* _Exercise description_: For the word "strokeColor", state how many lines of the data include it. Respond with the number only.

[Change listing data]
▬▬▬
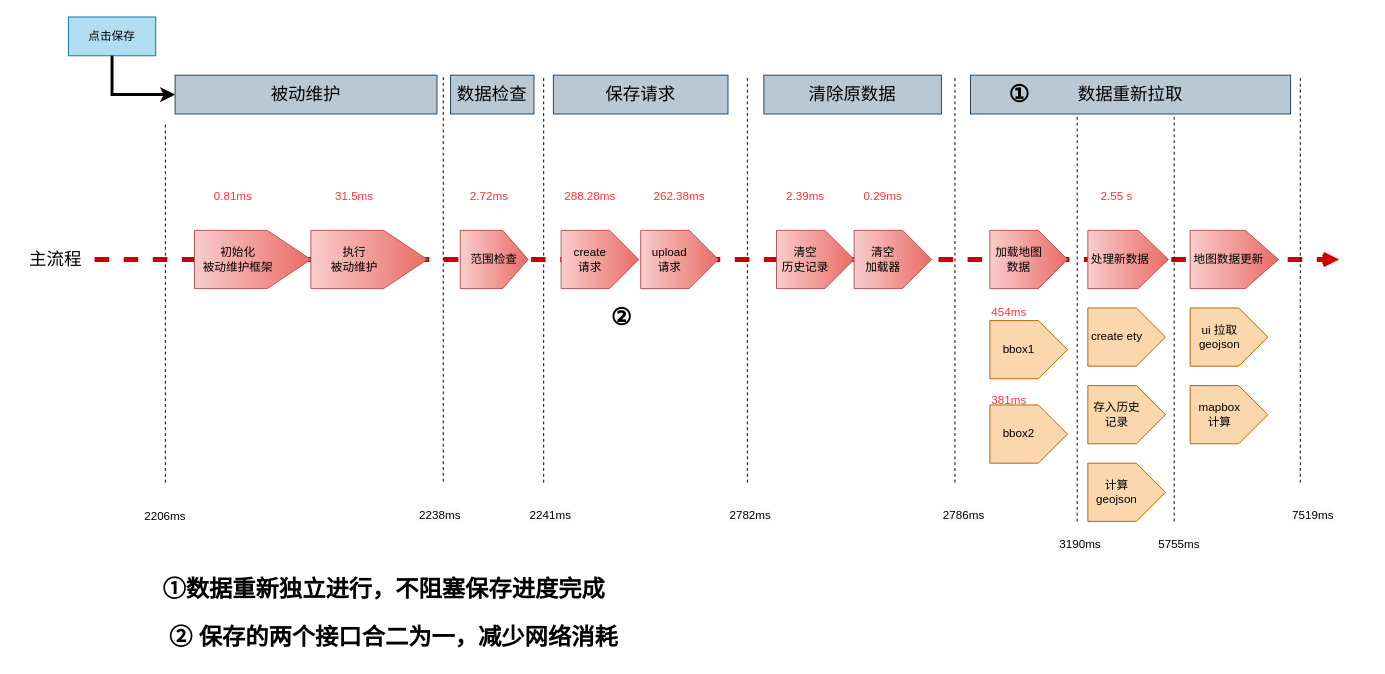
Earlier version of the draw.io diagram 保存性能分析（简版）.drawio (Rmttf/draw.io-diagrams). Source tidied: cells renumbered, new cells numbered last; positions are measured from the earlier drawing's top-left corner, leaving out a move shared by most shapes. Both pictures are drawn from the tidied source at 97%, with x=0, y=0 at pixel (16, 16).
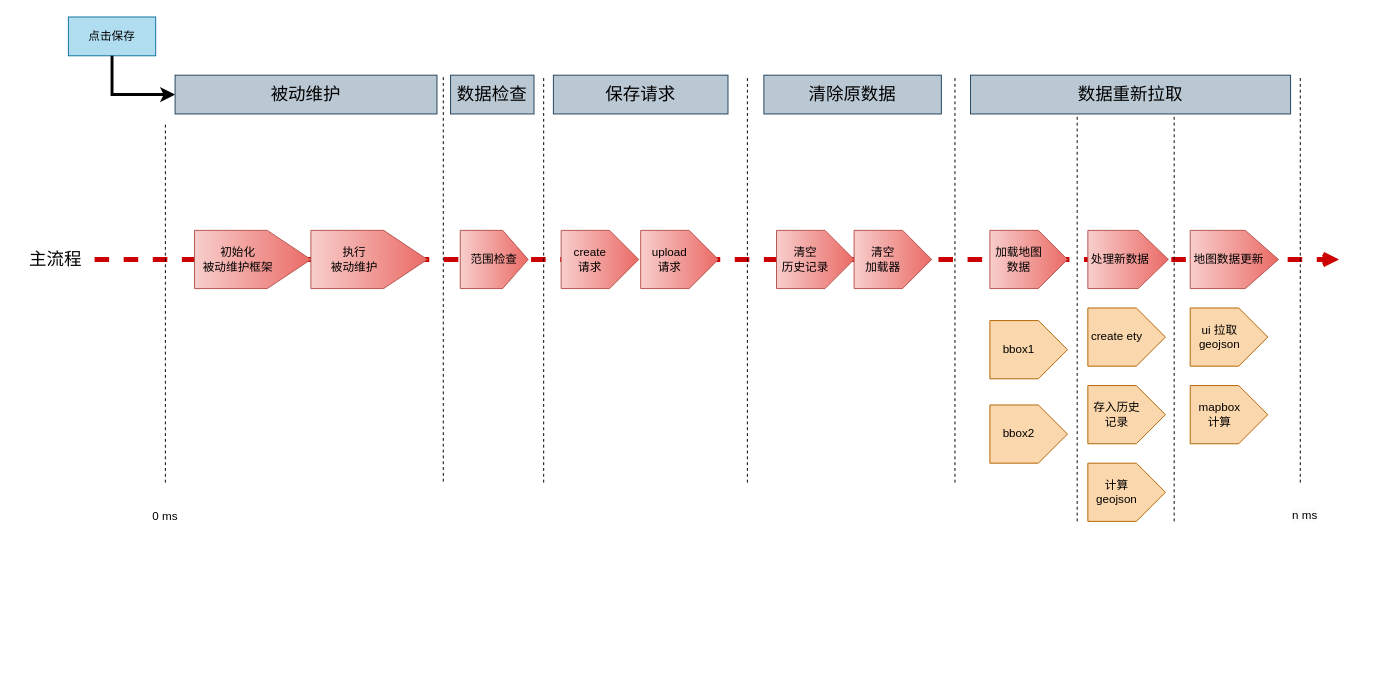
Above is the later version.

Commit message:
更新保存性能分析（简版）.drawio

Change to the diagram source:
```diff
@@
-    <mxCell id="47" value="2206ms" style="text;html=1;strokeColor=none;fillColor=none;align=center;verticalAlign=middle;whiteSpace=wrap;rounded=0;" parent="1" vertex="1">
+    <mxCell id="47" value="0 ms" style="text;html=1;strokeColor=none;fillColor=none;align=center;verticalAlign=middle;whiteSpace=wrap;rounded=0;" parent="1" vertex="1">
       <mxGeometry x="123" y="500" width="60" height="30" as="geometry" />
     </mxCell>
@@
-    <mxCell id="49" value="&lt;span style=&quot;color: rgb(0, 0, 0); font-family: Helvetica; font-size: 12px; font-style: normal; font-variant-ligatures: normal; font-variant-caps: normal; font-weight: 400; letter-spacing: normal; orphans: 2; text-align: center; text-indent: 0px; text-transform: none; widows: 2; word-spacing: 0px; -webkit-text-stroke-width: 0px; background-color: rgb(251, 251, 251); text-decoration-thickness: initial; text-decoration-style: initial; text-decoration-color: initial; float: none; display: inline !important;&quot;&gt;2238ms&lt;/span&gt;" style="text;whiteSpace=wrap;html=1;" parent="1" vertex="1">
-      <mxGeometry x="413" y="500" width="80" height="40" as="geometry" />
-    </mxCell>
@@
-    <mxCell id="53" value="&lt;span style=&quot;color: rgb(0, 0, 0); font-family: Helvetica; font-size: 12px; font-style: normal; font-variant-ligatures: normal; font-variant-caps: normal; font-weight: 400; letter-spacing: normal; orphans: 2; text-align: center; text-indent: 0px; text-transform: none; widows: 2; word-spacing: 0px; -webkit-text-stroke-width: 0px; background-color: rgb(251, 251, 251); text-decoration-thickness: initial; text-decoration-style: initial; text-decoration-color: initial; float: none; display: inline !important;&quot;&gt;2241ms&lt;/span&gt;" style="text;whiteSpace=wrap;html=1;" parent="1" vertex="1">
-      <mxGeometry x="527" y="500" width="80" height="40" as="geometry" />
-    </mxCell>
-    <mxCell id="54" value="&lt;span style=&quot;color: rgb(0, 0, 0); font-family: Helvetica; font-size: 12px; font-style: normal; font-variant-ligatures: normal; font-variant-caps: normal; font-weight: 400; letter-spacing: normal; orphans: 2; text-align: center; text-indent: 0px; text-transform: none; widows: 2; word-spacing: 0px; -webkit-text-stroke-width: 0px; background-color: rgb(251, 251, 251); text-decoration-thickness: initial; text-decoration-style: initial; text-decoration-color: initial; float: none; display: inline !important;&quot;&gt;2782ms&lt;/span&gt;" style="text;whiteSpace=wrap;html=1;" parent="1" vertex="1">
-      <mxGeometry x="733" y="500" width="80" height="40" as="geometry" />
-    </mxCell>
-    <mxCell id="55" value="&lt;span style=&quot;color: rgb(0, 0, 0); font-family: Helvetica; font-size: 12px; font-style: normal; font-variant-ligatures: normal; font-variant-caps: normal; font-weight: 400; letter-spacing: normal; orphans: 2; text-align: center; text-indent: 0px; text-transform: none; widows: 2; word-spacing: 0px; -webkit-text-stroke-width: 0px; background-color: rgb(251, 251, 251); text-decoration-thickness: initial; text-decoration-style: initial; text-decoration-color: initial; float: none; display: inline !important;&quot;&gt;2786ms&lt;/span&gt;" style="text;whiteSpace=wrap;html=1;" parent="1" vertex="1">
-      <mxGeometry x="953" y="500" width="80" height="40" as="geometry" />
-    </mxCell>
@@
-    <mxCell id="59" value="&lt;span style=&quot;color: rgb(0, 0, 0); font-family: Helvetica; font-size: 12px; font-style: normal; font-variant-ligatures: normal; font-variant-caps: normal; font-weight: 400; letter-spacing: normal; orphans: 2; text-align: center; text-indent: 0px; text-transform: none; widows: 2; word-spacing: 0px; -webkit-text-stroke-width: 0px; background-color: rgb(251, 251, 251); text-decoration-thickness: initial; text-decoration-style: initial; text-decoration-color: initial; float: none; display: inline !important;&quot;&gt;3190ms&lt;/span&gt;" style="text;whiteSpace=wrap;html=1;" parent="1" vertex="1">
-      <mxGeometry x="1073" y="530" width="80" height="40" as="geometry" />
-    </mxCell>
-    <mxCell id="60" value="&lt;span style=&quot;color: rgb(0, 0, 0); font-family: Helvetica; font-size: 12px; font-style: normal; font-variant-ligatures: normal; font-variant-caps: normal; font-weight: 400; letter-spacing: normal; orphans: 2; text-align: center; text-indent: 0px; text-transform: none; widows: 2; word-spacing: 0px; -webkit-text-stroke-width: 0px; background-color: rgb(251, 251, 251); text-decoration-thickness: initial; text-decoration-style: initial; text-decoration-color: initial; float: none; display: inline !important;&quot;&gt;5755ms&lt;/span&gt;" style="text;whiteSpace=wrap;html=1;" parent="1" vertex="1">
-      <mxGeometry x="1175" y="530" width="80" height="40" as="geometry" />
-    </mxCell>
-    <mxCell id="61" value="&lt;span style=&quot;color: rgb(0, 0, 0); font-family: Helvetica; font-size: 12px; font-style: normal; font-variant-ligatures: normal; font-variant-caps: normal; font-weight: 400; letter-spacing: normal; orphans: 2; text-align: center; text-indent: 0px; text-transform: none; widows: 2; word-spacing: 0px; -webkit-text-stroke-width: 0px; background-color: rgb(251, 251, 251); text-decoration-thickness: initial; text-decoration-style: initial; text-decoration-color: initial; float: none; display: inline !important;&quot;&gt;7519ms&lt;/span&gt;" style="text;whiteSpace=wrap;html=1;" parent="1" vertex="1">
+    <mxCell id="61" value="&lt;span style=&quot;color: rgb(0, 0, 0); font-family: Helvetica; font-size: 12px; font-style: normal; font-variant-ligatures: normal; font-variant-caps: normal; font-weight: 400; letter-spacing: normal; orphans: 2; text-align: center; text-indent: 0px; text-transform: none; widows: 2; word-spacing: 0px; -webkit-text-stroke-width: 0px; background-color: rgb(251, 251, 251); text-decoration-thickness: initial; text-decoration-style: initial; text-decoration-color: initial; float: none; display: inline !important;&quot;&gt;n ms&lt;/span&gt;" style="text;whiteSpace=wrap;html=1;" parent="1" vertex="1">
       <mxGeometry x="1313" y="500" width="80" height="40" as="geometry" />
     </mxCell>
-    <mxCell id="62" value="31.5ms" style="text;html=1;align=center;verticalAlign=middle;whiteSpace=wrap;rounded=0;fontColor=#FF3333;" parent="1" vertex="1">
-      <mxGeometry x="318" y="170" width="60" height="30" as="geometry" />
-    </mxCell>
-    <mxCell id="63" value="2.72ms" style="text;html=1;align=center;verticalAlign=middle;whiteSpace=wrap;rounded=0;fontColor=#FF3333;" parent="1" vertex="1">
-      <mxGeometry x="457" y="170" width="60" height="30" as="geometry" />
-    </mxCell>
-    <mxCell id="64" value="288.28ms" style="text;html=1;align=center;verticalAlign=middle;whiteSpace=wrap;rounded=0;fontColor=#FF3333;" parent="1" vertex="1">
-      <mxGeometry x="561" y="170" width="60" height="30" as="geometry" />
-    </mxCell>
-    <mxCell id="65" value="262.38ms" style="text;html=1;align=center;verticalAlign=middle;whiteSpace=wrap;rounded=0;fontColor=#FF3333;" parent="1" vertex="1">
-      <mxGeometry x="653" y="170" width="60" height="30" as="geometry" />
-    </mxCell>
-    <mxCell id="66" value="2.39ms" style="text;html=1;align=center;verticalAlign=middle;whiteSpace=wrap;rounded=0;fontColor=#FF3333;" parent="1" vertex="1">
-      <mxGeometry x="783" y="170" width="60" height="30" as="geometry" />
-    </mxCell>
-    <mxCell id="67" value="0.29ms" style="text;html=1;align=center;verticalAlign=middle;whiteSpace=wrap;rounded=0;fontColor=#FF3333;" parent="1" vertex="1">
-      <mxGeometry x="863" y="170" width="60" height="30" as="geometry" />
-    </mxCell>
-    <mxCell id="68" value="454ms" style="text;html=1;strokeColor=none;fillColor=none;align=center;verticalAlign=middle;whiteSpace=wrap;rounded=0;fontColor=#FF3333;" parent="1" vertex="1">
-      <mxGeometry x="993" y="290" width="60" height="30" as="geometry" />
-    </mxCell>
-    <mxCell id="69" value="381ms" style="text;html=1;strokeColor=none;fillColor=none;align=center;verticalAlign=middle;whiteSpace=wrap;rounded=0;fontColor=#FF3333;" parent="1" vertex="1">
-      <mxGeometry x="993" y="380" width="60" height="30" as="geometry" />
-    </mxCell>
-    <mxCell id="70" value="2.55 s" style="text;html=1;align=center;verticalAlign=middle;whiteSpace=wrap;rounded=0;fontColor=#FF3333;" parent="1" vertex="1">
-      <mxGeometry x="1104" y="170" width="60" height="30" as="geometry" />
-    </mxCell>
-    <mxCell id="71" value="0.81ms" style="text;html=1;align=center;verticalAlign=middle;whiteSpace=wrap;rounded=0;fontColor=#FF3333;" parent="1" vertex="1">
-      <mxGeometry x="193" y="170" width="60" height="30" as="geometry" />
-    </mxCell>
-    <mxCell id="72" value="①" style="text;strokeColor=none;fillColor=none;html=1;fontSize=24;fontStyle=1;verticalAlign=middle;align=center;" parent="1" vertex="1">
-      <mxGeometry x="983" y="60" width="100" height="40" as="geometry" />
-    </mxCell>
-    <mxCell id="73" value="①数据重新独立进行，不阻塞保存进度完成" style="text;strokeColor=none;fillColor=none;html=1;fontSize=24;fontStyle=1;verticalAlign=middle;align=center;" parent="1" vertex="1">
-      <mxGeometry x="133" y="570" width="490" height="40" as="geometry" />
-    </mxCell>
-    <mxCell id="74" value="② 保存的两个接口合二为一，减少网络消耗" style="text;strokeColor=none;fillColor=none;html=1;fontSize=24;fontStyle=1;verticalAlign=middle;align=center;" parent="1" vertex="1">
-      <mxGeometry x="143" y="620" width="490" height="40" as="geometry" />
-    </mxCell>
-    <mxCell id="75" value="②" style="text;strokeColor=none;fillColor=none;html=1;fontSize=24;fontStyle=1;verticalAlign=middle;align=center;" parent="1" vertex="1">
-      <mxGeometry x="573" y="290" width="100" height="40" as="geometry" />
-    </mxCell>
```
▬▬▬
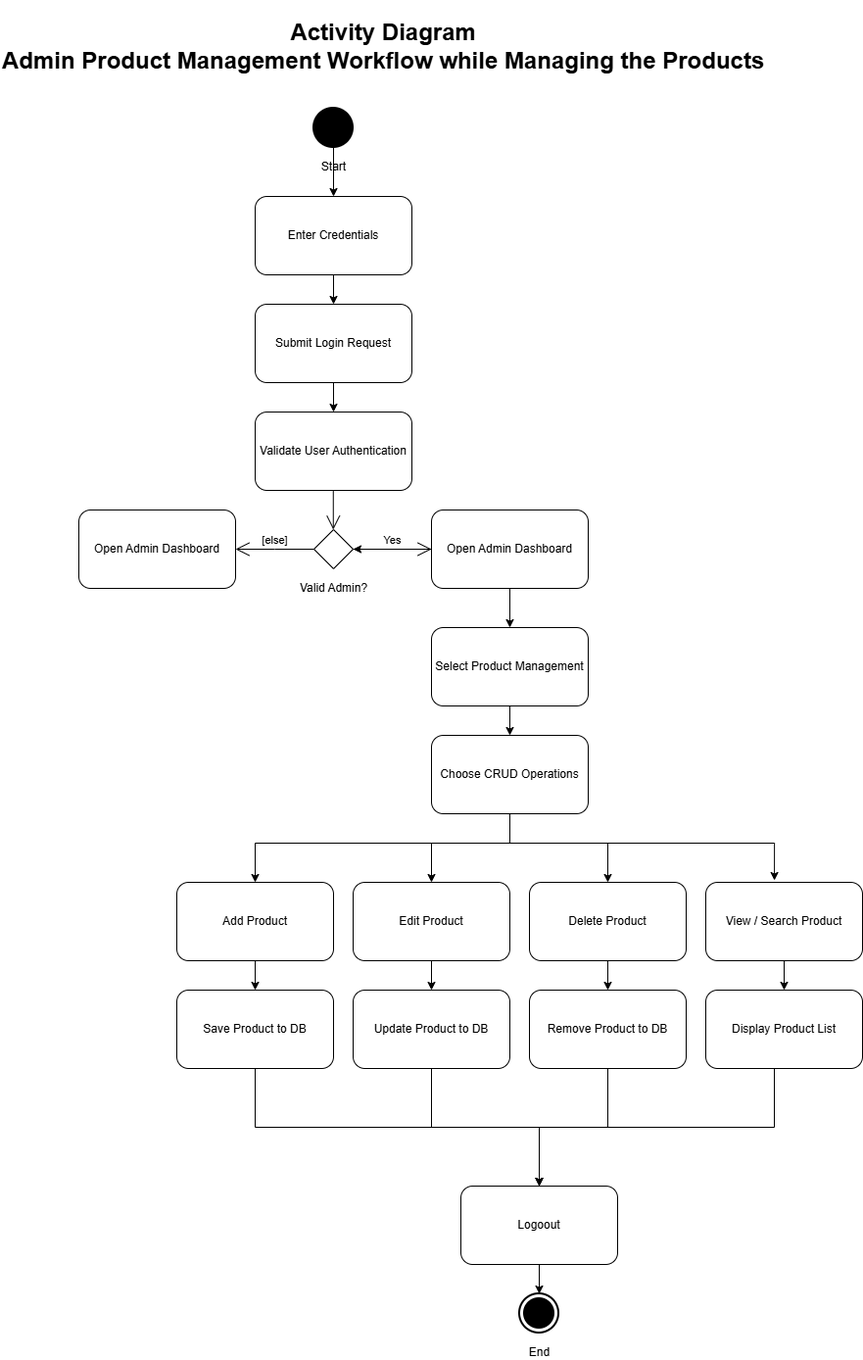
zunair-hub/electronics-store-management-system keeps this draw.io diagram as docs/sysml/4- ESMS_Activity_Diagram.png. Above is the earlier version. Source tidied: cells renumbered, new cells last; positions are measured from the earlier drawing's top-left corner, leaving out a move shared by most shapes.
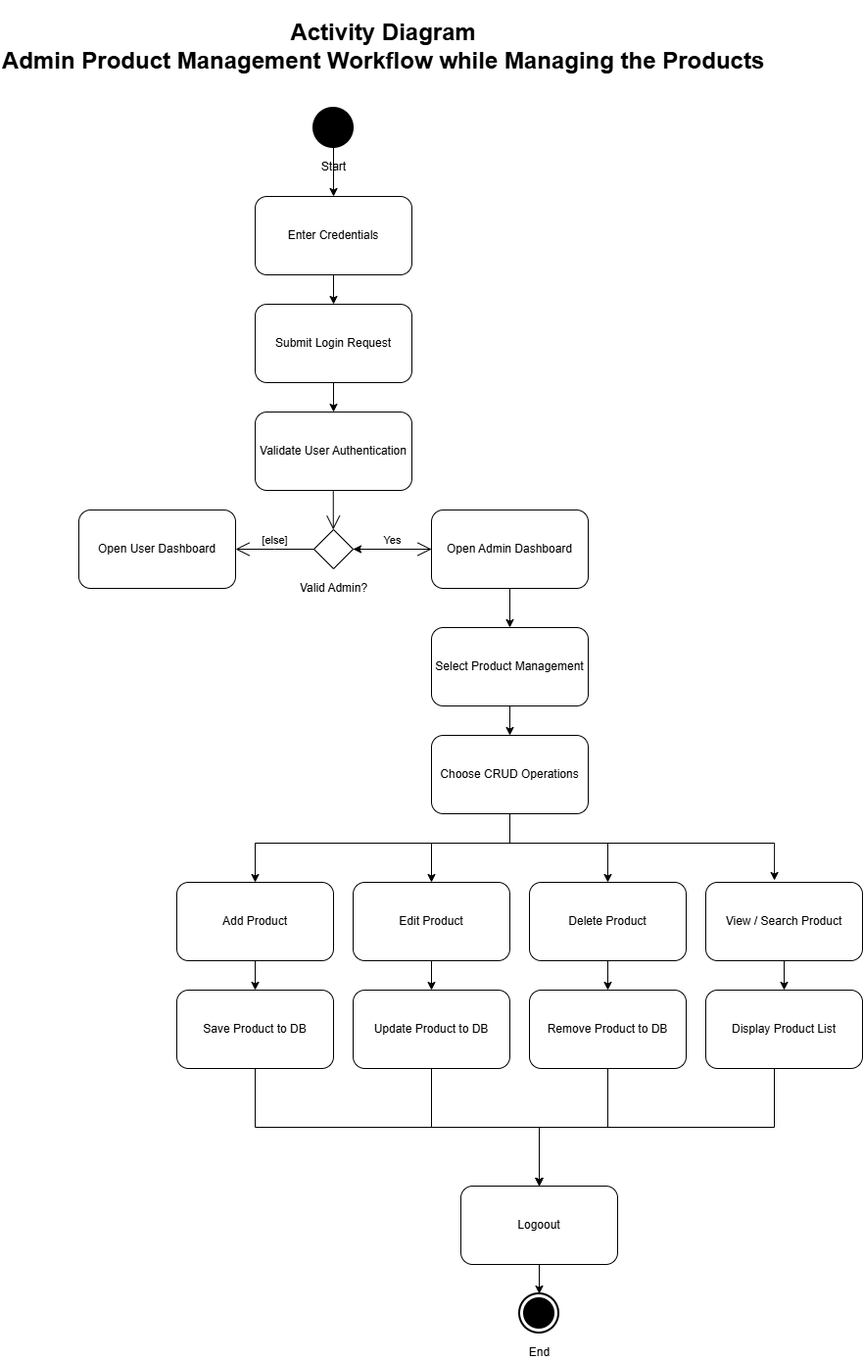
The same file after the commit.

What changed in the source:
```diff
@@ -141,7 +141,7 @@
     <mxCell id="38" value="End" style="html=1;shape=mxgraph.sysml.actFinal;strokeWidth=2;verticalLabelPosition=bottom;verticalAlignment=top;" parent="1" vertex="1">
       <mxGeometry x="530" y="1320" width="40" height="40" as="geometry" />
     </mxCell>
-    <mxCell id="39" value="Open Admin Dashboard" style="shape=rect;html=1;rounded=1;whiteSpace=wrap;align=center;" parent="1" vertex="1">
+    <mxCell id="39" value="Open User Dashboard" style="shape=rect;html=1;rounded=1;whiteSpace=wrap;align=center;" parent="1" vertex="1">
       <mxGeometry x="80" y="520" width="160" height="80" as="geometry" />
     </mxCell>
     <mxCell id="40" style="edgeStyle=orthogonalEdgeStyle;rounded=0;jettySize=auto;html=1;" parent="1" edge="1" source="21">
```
▬▬▬
* _Solution to the problem_: 8